September 12, 2023
Nestled between Texas and Mexico, the city of Laredo was a quaint border town, nurturing cultural ties across the river, attracting occasional tourists, and populated with people living there for generations. In Listening to Laredo, Mehnaaz Momen traces Laredo’s history and evolution through the voices of its people. She examines the changing economic and cultural infrastructure of the city, its interdependence with its sister city across the national boundary, and, above all, the resilience of the community as it adapts to and even challenges the national narrative on the border.
Why did you embark on this work?
I moved to Laredo from Cleveland in 2002 because I got a job at Texas A&M International University. I always loved the historic feel of the city and its rich heritage. However, I could not make sense of its urban growth patterns. All the theories I had learnt in my Urban Studies program felt inadequate for the then second-fastest growing city with its core of Spanish plazas, which remained underutilized, and the growing warehouses that surrounded the city. There were no delineable suburbs and yet there was a striking north/south divide. I wanted to study the city through the lenses of urban theory, so I wrote a few articles on Laredo. But it was much later in 2017 that I started working on a book-length manuscript. I was inspired by academic curiosity about the city at first, but after living here for two decades, it feels like an intellectual responsibility to understand the city and share my frame of analysis with a broader audience.
Your approach is very hands-on. You conducted interviews with 75 residents of Laredo. Why did you choose an ethnographic approach for your research?
My original plan was to contrast urban theory with material from the interviews of local residents. Almost as soon as I started the interviews, I knew that the local narratives about the border deserved exclusive attention. The local and national implications of a border region are not only different but often in conflict. When Laredo emerged as the largest inland port of the nation, global trade eclipsed all other frames of viewing the border. In the literary and cultural spheres, as well as in academia, the border has seldom been defined by the people who live in that space. It was fascinating how the different aspects of their stories were connected organically, which allowed me to weave a comprehensive story of Laredo. This is one of the main contributions of my work, namely to bring out the voices from the border to define the problems and possibilities of border cities.
Laredo is not only the locus of your research, it is also your home. What do you want the world to know about Laredo and border communities like it?
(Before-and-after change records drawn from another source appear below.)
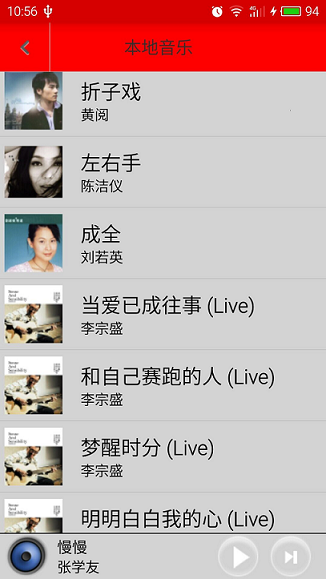
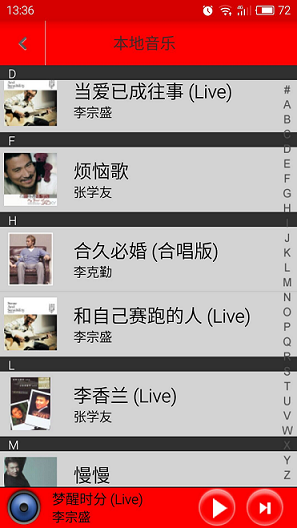
update sorted by pinyin

diff --git a/src/com/whut/activitys/SongListActivity.java b/src/com/whut/activitys/SongListActivity.java
@@ -111,8 +111,7 @@ public class SongListActivity extends Activity implements OnClickListener,
 
 	private static SongServiceDao songServiceDao;
 	private static ModelServiceDao modelServiceDao;
-	
-	
+
 	/**
 	 * 分组的布局
 	 */
@@ -147,7 +146,6 @@ public class SongListActivity extends Activity implements OnClickListener,
 	 * 上次第一个可见元素，用于滚动时记录标识。
 	 */
 	private int lastFirstVisibleItem = -1;
-	
 
 	public static int getCurrentPosition() {
 		return currentPosition;
@@ -278,7 +276,7 @@ public class SongListActivity extends Activity implements OnClickListener,
 	public void initData() {
 
 		songList = songServiceDao.getAllSong();
-	
+
 		isPlaying = MusicManager.isPlaying();
 		currentSong = songServiceDao.getCurrentSong();
 		currentId = currentSong.getId();
@@ -288,7 +286,7 @@ public class SongListActivity extends Activity implements OnClickListener,
 		isServiceOpen = MusicManager.isServiceOpen();
 
 		songListAdapter = new SongListAdapter(songList, context);
-		
+
 	}
 
 	public void initView() {
@@ -303,17 +301,17 @@ public class SongListActivity extends Activity implements OnClickListener,
 		back_Btn = (ImageView) findViewById(R.id.back);
 		// song_progressBar = (ProgressBar) findViewById(R.id.song_progress);
 		// song_progressBar.setMax(duration);
-		
+
 		alphabet_titleLayout = (LinearLayout) findViewById(R.id.title_alphabet);
 		alphabetTitle = (TextView) findViewById(R.id.tv_alphabet);
 		alphabetButton = (Button) findViewById(R.id.alphabetButton);
 		sectionToastLayout = (RelativeLayout) findViewById(R.id.section_toast_layout);
 		sectionToastText = (TextView) findViewById(R.id.section_toast_text);
-		
+
 		if (songList.size() > 0) {
 			setupContactsListView();
 			setAlpabetListener();
-		}	
+		}
 		songImage.setBackgroundResource(R.drawable.app_music);
 
 		if (isPlaying) {
@@ -345,11 +343,11 @@ public class SongListActivity extends Activity implements OnClickListener,
 		objectAnimatorPre = ObjectAnimator.ofFloat(songImage, "rotation", 0f,
 				180f);
 		objectAnimatorPre.setDuration(3000);
-		
+
 		objectAnimatorNext = ObjectAnimator.ofFloat(songImage, "rotation",
 				180f, 360f);
 		objectAnimatorNext.setDuration(3000);
-		
+
 		objectAnimatorPre.start();
 
 		// 动画状态监听
@@ -368,7 +366,6 @@ public class SongListActivity extends Activity implements OnClickListener,
 			}
 		});
 
-		
 	}
 
 	@Override
@@ -523,7 +520,7 @@ public class SongListActivity extends Activity implements OnClickListener,
 		msg = Msg_Music.NEXT;
 		startMusicService();
 	}
-	
+
 	/**
 	 * 为ListView设置监听事件，根据当前的滑动状态来改变分组的显示位置，从而实现挤压动画的效果。
 	 */
@@ -536,15 +533,19 @@ public class SongListActivity extends Activity implements OnClickListener,
 			}
 
 			@Override
-			public void onScroll(AbsListView view, int firstVisibleItem, int visibleItemCount,
-					int totalItemCount) {
-				int section = songListAdapter.getSectionForPosition(firstVisibleItem) - 'A' + 1;
-				int nextSecPosition = songListAdapter.getPositionForSection(section + 1);
+			public void onScroll(AbsListView view, int firstVisibleItem,
+					int visibleItemCount, int totalItemCount) {
+				int section = songListAdapter
+						.getSectionForPosition(firstVisibleItem) - 'A' + 1;
+				int nextSecPosition = songListAdapter
+						.getPositionForSection(section + 1);
 				if (firstVisibleItem != lastFirstVisibleItem) {
-					MarginLayoutParams params = (MarginLayoutParams) alphabet_titleLayout.getLayoutParams();
+					MarginLayoutParams params = (MarginLayoutParams) alphabet_titleLayout
+							.getLayoutParams();
 					params.topMargin = 0;
 					alphabet_titleLayout.setLayoutParams(params);
-					alphabetTitle.setText(String.valueOf(alphabet.charAt(section)));
+					alphabetTitle.setText(String.valueOf(alphabet
+							.charAt(section)));
 				}
 				if (nextSecPosition == firstVisibleItem + 1) {
 					View childView = view.getChildAt(0);
@@ -587,20 +588,20 @@ public class SongListActivity extends Activity implements OnClickListener,
 				} else if (sectionPosition > 26) {
 					sectionPosition = 26;
 				}
-				String sectionLetter = String.valueOf(alphabet.charAt(sectionPosition));
-				int position = songListAdapter.getPositionForSection(sectionPosition);
+				String sectionLetter = String.valueOf(alphabet
+						.charAt(sectionPosition));
+				int position = songListAdapter
+						.getPositionForSection(sectionLetter.charAt(0));
 				switch (event.getAction()) {
 				case MotionEvent.ACTION_DOWN:
 					alphabetButton.setBackgroundResource(R.drawable.a_z_click);
 					sectionToastLayout.setVisibility(View.VISIBLE);
 					sectionToastText.setText(sectionLetter);
 					songListView.setSelection(position);
-					// TODO 滑动字母表，listview不能跟随滚动
 					break;
 				case MotionEvent.ACTION_MOVE:
 					sectionToastText.setText(sectionLetter);
 					songListView.setSelection(position);
-					songListAdapter.notifyDataSetChanged();
 					break;
 				default:
 					alphabetButton.setBackgroundResource(R.drawable.a_z);
@@ -610,7 +611,6 @@ public class SongListActivity extends Activity implements OnClickListener,
 			}
 		});
 	}
-
 
 	/**
 	 * 定义广播接收器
Laredo was the place where I got a job and reluctantly settled in. It took me a number of years to look at Laredo without preconceived notions even though I was living there. The cultural stereotype of the border is ingrained in all of us. I want my readers to see Laredo from the eyes of the people who live there by choice. We always hear about the dangers of the border, but the border is fragile, the border is beautiful, and the border is evolving. The border is full of possibilities, especially because it is always a little wild. For the people who live on the border, it was historically an abstract notion that had legal and political restrictions but did not obstruct cultural and economic exchanges. It is global trade and the politics surrounding the border wall that have turned the border into a concrete obstruction that has significantly curtailed economic and social flows between the two sides of the river. This hasn’t made the border safer; rather, it is stripping away the unique features of border areas.
Even though you’ve been a resident of Laredo for more than two decades, you’re careful to point out in the book that you are still an outsider. Why was this important?
With the exception of my home city, Dhaka, where I grew up and lived for twenty-five years, Laredo is the only other city where I have lived so long, especially as an adult. I was an outsider in Laredo in all senses of the term. As an outsider, perhaps I was able to perceive a lot more anomalies of the city than a local person. The city is 95% Hispanic but has a stable history of intermarriages and has always made room for outsiders. Actually, in Laredo vocabulary, the outside/insider divide is neither national nor ethnic, but rather who is part of the community. In that sense, my relationship with the city changed because of this book. Laredo became a home for me through this process.
I was very conscious that I was writing the stories of a number of people with whom I don’t have a shared memory or shared history. I was bringing my academic and other life experiences to connect their stories to a framework of analysis, but my voice is not the nucleus. It is important to note that although I am an observer and a participant, this story belongs to the people of Laredo.
What is your next project?
I am working on a couple of articles using the materials from the interviews, information that I could not incorporate in the book because of the word limit. I am also working on a project with Webb County which will collect primary information about county services. Hopefully by next year I can expand my research to other border cities and explore their growth patterns. I want to start an alternate conversation about the border which acknowledges the prospects of the border and border people beyond the myopic view of disorder and trade calculations.
Mehnaaz Momen is an associate professor in the Department of Social Sciences at Texas A&M International University. Her research interests include citizenship, immigration policy, urban theory, public space, political satire, and marginality. She is the author of The Paradox of Citizenship in American Politics: Ideals and Reality and Political Satire, Postmodern Reality, and the Trump Presidency: Who Are We Laughing At?
Author photo by Laila Nahar